(Task item):
Report each line of the listing that carries the word "file".

(Exercise materials):

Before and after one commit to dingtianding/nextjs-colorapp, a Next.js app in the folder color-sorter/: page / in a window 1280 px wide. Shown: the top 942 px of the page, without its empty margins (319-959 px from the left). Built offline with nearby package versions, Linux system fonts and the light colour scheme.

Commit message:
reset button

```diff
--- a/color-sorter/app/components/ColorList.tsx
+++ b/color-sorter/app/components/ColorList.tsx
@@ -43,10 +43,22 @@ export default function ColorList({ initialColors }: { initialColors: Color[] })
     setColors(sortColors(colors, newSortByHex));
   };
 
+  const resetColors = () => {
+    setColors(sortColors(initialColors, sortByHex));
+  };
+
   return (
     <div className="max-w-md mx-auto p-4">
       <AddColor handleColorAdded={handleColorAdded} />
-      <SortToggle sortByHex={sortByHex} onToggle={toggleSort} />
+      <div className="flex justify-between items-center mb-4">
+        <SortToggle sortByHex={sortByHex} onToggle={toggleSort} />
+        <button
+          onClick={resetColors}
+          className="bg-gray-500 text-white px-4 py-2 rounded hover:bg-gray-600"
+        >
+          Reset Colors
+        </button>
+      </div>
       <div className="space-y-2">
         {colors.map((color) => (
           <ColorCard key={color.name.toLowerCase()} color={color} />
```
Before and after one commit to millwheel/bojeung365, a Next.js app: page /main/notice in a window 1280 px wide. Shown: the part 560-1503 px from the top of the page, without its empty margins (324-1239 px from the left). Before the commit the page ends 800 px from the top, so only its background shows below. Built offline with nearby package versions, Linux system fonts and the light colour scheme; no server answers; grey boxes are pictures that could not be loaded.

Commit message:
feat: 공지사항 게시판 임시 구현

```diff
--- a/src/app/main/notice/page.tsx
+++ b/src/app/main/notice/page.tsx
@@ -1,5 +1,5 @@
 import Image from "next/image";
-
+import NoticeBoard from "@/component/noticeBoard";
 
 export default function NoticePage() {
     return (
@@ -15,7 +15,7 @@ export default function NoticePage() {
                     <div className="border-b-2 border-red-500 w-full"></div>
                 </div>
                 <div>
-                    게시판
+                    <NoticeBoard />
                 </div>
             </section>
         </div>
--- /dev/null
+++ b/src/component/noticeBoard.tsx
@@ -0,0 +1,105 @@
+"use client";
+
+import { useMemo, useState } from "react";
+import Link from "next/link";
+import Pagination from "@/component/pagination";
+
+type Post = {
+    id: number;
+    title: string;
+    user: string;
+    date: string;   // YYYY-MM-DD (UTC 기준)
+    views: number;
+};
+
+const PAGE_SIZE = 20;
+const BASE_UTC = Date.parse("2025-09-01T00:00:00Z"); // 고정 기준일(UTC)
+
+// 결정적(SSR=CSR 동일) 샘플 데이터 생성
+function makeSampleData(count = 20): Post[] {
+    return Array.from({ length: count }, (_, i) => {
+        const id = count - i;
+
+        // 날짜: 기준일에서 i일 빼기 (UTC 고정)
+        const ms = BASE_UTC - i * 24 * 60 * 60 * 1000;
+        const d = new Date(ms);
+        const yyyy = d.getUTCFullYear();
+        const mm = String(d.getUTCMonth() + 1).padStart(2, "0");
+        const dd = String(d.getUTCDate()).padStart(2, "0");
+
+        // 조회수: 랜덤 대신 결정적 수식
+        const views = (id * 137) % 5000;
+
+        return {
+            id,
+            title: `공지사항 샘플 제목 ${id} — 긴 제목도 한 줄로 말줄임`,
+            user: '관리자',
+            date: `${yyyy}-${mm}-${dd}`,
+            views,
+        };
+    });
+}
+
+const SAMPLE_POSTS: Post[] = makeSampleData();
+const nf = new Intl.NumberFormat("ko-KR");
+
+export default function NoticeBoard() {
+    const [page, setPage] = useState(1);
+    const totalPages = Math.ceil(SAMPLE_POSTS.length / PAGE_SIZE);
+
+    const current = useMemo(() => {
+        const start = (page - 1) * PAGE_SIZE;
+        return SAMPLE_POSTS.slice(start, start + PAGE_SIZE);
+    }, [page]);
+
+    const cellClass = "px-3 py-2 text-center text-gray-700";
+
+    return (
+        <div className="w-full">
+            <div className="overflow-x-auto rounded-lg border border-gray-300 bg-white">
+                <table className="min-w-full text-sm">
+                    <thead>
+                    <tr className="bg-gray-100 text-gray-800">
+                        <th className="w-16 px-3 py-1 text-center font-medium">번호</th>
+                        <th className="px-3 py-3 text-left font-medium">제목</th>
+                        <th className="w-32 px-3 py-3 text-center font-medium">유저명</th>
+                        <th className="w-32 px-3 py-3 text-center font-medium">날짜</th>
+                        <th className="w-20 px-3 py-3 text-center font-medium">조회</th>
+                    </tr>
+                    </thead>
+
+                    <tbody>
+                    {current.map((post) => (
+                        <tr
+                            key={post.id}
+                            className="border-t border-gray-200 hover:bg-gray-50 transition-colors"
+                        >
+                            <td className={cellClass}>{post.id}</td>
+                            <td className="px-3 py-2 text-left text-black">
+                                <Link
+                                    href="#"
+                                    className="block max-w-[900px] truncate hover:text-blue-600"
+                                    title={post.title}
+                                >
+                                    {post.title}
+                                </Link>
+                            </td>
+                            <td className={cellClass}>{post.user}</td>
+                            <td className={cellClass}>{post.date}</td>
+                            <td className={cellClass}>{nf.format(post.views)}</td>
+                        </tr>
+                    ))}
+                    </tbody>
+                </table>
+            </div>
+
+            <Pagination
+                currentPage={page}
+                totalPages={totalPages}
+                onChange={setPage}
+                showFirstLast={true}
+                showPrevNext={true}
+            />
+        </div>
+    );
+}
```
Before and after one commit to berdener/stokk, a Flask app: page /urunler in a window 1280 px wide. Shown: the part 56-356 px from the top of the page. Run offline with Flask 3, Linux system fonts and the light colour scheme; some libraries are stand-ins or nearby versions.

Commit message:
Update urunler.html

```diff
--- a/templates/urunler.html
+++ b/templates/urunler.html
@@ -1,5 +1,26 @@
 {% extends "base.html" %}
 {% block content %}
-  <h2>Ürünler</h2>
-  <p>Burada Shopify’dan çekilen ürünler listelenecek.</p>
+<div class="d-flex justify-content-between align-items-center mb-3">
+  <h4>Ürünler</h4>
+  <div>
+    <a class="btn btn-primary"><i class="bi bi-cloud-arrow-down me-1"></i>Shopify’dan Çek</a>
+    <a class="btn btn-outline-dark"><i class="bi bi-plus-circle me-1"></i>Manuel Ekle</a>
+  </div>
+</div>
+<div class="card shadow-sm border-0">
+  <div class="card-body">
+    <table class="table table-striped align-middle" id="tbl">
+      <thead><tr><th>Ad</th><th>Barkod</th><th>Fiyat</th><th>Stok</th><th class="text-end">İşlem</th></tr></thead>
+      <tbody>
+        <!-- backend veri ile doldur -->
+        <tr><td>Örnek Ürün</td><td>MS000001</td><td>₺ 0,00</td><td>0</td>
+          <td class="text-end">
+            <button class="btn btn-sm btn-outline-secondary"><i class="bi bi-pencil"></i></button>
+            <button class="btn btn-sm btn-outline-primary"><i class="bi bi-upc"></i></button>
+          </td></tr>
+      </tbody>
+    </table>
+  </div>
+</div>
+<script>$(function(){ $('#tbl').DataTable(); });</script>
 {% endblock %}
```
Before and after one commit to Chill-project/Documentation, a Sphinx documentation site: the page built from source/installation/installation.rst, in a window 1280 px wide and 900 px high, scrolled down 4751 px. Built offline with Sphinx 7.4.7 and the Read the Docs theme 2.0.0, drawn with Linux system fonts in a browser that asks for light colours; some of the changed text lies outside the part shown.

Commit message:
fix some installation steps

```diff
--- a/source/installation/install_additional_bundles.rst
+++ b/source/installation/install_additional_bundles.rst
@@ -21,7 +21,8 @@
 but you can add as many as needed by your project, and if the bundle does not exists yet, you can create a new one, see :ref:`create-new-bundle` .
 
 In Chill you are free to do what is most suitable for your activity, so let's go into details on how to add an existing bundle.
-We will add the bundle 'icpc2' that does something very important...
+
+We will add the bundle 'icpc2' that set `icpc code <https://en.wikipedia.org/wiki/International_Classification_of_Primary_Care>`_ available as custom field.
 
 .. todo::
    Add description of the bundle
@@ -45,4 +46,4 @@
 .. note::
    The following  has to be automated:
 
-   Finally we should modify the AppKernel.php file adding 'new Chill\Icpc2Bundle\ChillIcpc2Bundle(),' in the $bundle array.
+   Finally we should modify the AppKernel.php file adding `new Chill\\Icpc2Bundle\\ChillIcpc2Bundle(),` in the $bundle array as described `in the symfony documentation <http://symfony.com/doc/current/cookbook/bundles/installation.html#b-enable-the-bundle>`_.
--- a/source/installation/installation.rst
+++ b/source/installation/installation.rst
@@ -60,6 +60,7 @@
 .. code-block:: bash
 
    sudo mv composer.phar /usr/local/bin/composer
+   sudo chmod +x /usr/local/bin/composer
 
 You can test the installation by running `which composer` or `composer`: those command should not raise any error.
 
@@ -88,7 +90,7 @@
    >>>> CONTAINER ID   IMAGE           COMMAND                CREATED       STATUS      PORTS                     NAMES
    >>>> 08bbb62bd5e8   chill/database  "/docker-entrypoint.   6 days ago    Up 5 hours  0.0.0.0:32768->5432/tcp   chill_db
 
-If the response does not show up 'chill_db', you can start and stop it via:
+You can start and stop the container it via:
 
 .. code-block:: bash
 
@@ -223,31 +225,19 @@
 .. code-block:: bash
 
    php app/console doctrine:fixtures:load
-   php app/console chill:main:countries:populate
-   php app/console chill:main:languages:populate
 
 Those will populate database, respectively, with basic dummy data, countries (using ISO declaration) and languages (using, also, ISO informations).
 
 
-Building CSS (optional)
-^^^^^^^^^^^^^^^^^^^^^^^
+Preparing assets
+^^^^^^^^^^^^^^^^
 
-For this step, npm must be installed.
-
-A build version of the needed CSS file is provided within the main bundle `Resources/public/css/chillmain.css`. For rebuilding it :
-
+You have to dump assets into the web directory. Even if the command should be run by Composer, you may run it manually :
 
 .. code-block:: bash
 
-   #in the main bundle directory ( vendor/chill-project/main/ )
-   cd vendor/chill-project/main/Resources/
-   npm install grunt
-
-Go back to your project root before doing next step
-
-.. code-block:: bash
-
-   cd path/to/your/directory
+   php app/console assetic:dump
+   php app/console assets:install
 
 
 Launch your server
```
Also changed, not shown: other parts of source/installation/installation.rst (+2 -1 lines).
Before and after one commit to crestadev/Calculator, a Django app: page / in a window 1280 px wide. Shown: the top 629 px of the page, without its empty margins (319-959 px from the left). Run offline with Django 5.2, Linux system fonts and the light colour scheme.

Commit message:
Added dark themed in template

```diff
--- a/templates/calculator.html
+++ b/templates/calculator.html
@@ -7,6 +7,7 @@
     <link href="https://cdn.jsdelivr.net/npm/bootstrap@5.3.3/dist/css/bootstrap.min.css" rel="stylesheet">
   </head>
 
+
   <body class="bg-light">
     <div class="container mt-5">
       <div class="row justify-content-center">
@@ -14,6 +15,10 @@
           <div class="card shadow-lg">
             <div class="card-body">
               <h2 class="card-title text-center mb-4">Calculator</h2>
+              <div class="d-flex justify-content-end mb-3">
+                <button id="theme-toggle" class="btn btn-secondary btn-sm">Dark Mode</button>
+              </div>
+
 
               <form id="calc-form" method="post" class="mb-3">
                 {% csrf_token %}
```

(Answer):
-   Finally we should modify the AppKernel.php file adding 'new Chill\Icpc2Bundle\ChillIcpc2Bundle(),' in the $bundle array.
+   Finally we should modify the AppKernel.php file adding `new Chill\\Icpc2Bundle\\ChillIcpc2Bundle(),` in the $bundle array as described `in the symfony documentation <http://symfony.com/doc/current/cookbook/bundles/installation.html#b-enable-the-bundle>`_.
-A build version of the needed CSS file is provided within the main bundle `Resources/public/css/chillmain.css`. For rebuilding it :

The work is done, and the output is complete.